> EXERCISE AIM: Return all lines below containing the word "carrier".

> RECORDS:

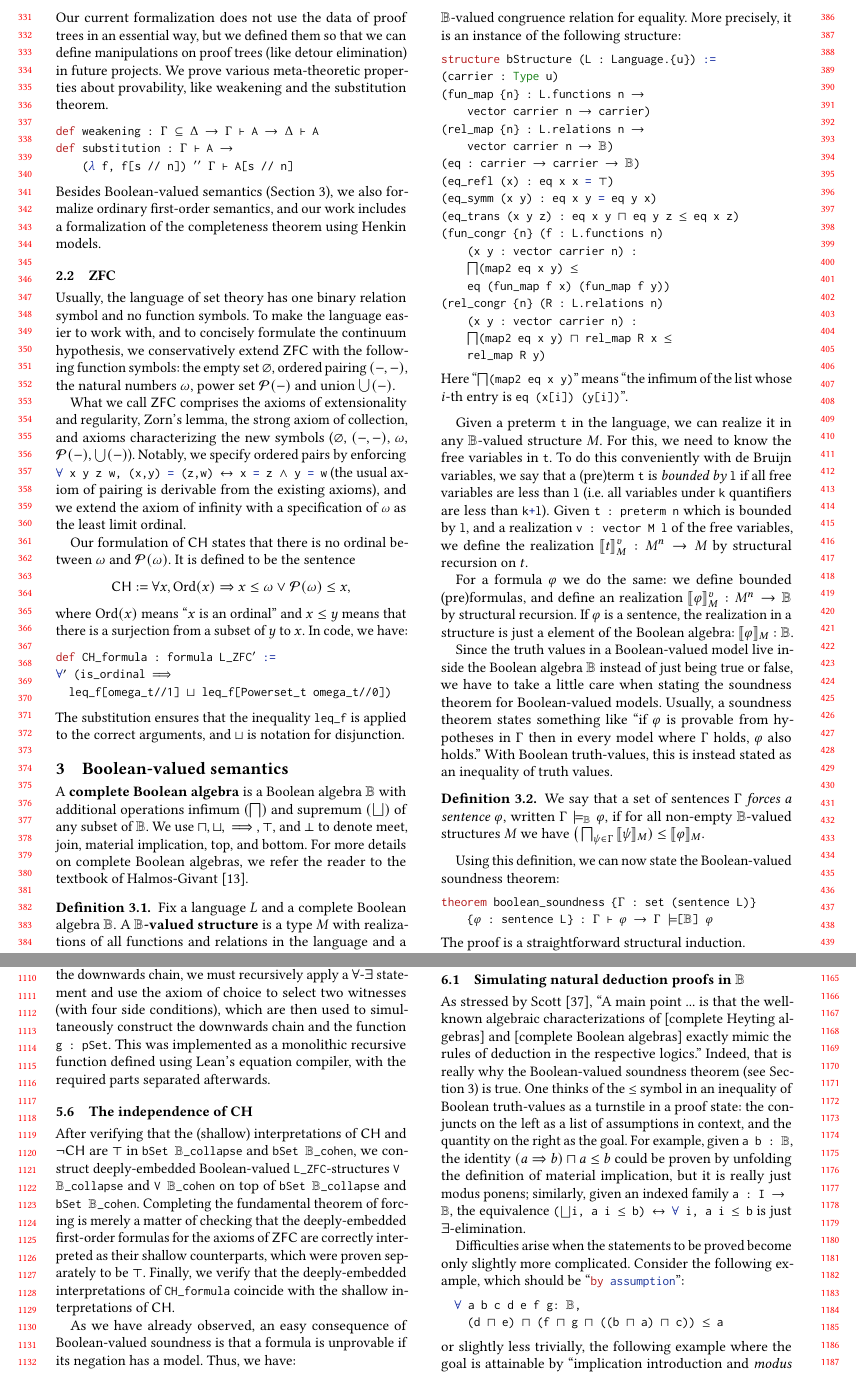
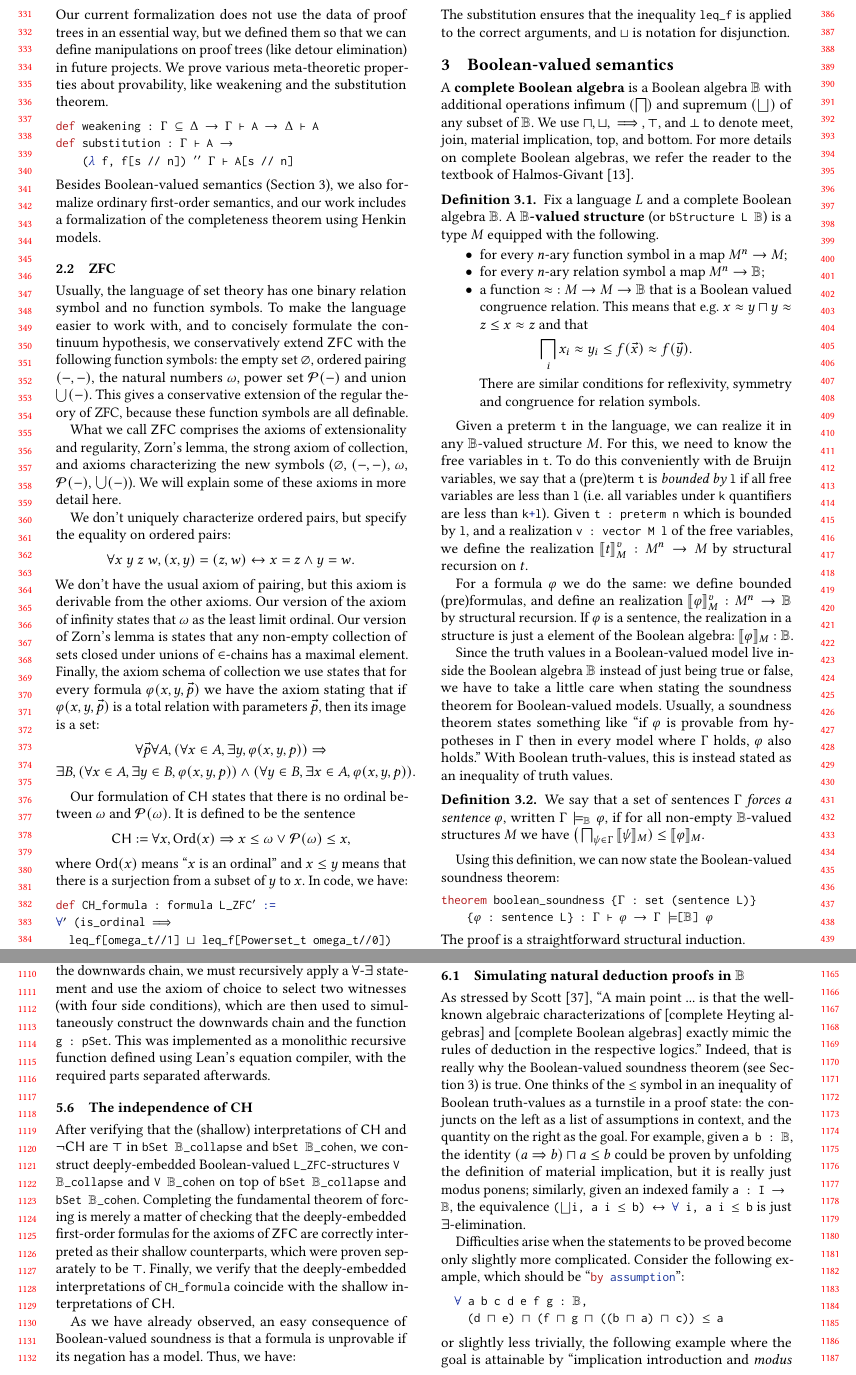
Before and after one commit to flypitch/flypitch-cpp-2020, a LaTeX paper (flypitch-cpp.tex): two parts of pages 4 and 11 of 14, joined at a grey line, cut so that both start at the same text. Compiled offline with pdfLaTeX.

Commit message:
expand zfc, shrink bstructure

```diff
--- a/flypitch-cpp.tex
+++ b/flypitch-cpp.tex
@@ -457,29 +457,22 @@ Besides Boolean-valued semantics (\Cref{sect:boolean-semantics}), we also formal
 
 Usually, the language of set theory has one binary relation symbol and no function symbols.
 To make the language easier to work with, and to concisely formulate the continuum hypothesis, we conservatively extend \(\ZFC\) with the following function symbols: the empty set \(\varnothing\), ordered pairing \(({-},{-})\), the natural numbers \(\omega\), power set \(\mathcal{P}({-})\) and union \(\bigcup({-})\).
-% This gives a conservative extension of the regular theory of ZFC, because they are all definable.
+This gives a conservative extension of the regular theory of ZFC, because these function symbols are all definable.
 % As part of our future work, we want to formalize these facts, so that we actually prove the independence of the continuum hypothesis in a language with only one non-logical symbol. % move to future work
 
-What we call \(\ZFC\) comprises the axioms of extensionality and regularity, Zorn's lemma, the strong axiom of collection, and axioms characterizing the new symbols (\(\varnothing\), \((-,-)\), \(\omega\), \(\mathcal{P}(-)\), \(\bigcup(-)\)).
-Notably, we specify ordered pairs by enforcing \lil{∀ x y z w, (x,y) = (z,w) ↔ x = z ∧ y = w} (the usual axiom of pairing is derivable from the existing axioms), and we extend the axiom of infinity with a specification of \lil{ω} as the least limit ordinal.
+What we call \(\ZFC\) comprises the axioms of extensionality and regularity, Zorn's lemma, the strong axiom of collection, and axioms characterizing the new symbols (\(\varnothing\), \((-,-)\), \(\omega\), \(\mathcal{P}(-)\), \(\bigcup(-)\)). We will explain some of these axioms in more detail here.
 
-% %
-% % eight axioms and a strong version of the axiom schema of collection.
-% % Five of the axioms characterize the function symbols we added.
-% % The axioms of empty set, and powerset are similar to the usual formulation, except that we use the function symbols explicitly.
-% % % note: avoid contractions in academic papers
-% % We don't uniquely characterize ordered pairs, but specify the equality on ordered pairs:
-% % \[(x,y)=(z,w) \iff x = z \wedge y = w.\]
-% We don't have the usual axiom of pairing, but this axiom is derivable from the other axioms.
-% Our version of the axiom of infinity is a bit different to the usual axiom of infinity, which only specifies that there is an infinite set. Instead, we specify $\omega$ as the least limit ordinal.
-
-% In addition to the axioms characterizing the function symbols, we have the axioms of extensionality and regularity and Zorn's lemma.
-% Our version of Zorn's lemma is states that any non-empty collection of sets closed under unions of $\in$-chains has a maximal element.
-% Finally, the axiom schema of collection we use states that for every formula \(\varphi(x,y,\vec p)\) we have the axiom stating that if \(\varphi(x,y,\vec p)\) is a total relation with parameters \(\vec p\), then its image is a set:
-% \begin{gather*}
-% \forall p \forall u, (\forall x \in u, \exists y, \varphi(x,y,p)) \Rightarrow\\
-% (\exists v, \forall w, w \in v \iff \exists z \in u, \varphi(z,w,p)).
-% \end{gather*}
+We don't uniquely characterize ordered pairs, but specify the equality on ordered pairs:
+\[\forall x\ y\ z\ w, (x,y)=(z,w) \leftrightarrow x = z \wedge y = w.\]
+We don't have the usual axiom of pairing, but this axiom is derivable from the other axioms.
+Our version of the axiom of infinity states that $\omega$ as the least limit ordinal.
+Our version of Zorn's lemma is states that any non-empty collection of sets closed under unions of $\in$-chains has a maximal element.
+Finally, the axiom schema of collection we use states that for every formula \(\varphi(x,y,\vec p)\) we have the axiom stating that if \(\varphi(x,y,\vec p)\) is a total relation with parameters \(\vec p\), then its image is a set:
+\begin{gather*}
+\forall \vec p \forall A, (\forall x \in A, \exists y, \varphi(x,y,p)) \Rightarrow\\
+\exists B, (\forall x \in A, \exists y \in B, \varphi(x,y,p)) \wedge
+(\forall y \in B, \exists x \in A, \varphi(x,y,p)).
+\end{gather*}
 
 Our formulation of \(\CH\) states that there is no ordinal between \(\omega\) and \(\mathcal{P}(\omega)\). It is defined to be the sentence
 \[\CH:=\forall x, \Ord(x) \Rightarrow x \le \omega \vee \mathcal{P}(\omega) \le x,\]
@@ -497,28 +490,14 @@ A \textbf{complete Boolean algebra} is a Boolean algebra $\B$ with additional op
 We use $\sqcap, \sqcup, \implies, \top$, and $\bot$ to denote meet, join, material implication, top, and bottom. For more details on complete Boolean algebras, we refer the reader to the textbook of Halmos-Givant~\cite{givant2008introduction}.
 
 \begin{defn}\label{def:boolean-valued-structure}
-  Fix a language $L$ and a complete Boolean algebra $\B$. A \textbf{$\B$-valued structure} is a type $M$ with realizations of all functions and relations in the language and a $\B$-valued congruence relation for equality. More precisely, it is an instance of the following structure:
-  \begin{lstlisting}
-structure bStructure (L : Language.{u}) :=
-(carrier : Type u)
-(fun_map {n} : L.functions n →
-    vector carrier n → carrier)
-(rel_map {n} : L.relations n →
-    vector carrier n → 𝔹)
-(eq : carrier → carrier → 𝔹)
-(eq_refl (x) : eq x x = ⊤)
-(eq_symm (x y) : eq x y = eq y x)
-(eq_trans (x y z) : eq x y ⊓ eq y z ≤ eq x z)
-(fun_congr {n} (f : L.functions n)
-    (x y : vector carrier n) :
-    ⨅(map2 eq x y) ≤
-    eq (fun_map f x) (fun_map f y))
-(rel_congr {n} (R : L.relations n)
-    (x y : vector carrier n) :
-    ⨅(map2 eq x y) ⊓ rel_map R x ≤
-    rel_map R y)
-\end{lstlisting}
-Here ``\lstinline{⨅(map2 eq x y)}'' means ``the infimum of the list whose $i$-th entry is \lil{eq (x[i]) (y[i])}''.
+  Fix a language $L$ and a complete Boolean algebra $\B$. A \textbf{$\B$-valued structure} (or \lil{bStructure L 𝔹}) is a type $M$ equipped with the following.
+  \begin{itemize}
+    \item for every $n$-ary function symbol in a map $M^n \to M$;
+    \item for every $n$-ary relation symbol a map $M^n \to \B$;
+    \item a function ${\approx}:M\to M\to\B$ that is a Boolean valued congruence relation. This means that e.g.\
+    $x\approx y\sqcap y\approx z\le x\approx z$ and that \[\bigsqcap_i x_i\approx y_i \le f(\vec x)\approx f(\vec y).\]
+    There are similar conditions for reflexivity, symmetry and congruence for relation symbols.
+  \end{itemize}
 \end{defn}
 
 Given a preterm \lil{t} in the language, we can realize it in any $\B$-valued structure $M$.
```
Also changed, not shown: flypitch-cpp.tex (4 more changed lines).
* * *
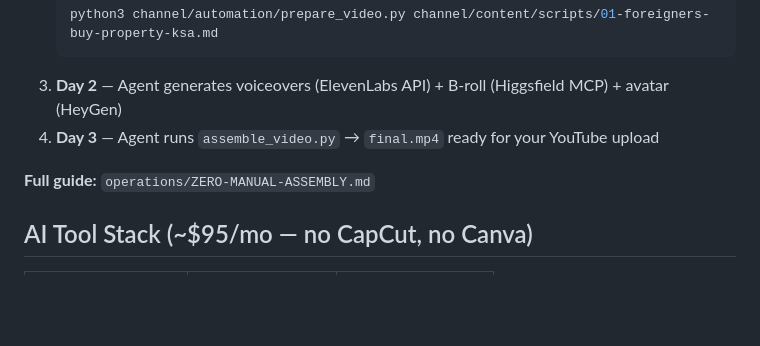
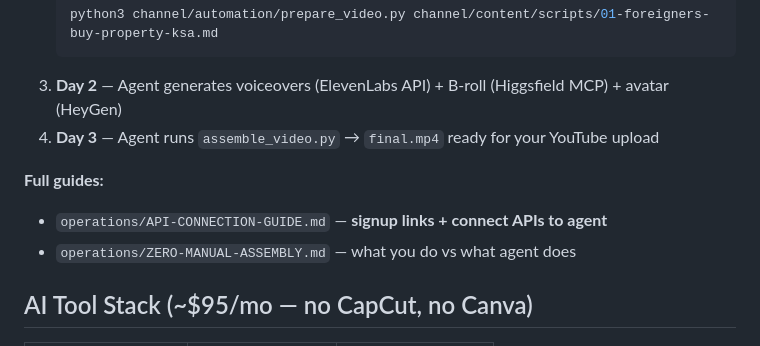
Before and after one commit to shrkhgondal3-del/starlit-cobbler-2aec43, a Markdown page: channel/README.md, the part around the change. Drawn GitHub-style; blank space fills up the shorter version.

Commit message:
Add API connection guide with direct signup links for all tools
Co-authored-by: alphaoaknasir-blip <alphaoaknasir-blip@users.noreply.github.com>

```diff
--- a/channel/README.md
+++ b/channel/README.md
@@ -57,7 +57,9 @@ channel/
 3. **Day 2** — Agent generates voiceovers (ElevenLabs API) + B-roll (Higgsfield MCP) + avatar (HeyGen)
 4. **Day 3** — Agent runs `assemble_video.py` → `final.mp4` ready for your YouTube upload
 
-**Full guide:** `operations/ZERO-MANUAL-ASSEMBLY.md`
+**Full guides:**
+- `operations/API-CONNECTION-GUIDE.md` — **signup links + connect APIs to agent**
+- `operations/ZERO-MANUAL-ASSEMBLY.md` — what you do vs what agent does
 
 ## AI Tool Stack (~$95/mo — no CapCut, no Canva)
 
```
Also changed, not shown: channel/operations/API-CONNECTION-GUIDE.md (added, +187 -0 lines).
==
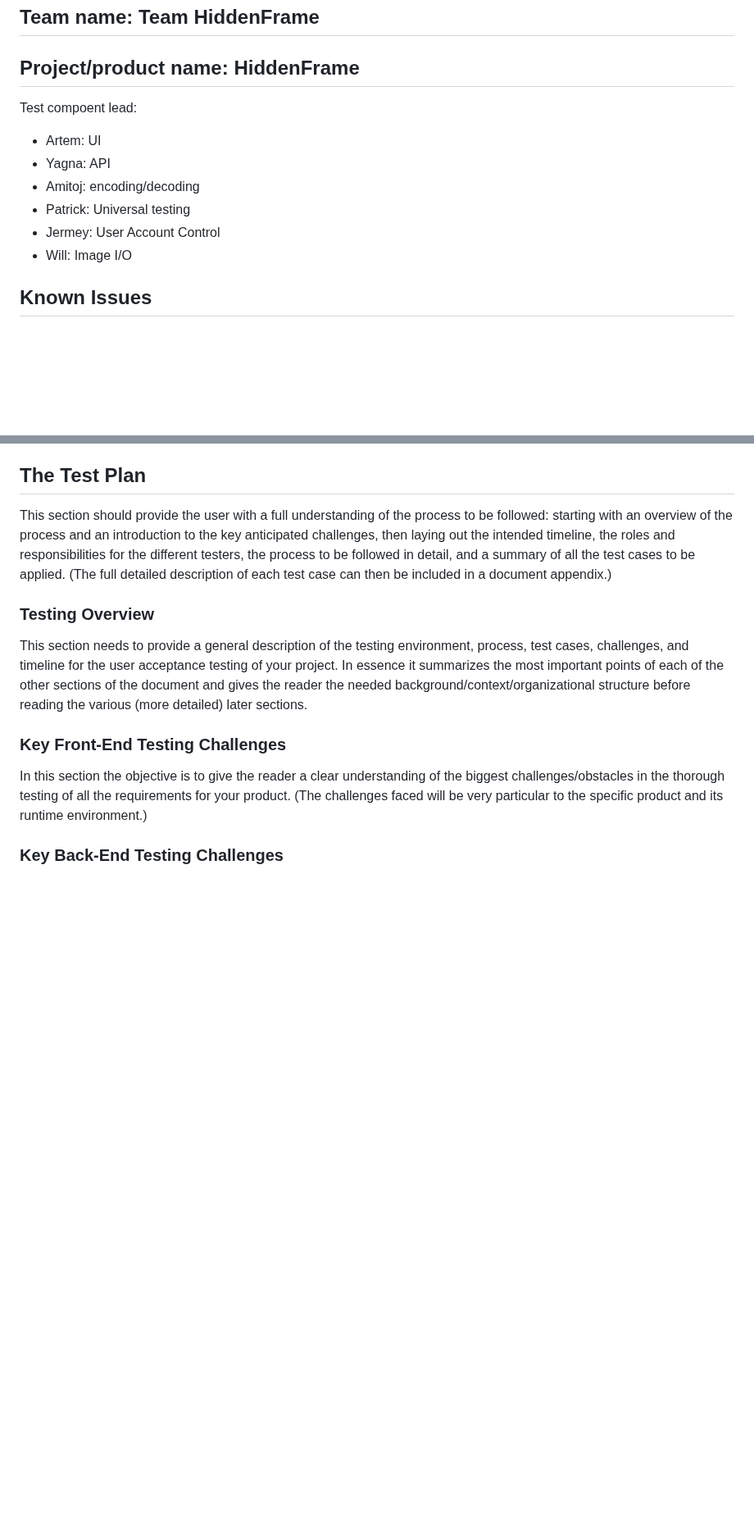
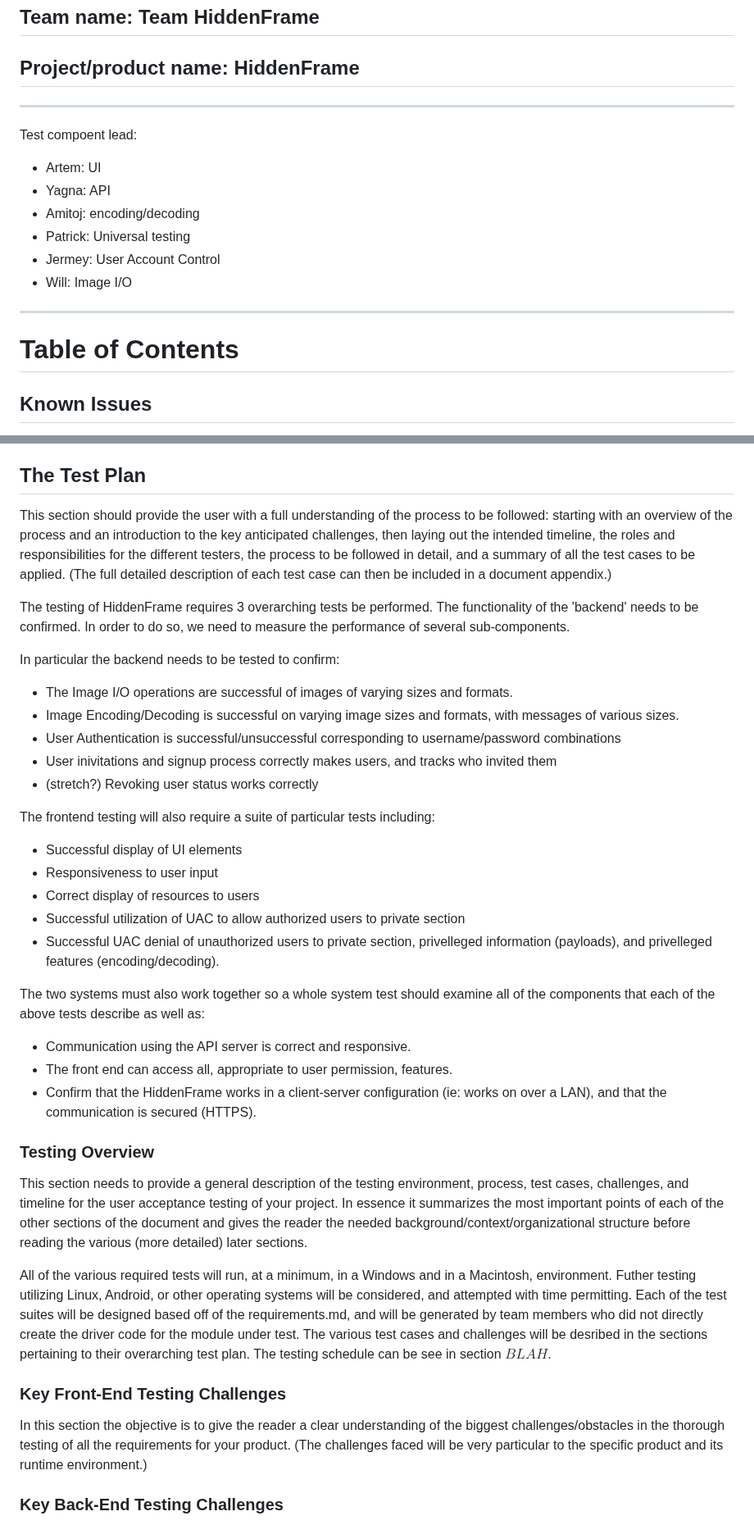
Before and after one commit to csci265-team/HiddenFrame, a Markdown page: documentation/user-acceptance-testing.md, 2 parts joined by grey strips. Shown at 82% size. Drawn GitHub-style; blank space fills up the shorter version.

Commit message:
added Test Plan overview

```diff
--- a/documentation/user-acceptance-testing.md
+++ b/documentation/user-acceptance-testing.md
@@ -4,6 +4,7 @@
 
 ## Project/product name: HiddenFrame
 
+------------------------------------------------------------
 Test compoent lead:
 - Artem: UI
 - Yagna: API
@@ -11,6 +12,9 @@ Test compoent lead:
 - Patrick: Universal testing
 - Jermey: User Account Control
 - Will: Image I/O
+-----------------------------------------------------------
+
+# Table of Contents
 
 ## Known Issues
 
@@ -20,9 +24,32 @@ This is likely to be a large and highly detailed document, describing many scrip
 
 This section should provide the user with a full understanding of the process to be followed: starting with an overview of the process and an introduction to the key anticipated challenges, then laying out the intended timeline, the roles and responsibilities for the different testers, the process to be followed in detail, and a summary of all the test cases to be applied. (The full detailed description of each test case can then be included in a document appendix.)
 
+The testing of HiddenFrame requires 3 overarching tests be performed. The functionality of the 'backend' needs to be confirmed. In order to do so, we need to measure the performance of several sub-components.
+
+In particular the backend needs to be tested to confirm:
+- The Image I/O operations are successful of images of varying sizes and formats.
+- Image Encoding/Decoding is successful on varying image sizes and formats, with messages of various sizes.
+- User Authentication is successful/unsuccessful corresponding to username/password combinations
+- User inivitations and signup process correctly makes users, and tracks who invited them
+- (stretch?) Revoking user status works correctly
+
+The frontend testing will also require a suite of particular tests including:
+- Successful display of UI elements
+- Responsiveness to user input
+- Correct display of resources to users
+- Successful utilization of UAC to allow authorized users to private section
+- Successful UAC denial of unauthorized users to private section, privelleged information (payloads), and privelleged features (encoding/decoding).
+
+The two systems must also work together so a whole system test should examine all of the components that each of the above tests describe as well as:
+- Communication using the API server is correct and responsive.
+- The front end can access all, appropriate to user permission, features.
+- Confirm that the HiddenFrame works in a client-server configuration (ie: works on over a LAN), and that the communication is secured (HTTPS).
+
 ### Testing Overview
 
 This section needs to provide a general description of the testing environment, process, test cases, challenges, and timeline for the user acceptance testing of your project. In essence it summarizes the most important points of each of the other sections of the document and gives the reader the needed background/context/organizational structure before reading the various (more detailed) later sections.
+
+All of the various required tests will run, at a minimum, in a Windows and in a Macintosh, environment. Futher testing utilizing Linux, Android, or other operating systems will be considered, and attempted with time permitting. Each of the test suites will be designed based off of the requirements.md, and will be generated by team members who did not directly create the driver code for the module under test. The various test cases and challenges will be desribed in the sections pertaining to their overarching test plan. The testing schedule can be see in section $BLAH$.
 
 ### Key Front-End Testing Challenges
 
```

> YOUR RESPONSE:
-(carrier : Type u)
-    vector carrier n → carrier)
-    vector carrier n → 𝔹)
-(eq : carrier → carrier → 𝔹)
-    (x y : vector carrier n) :
-    (x y : vector carrier n) :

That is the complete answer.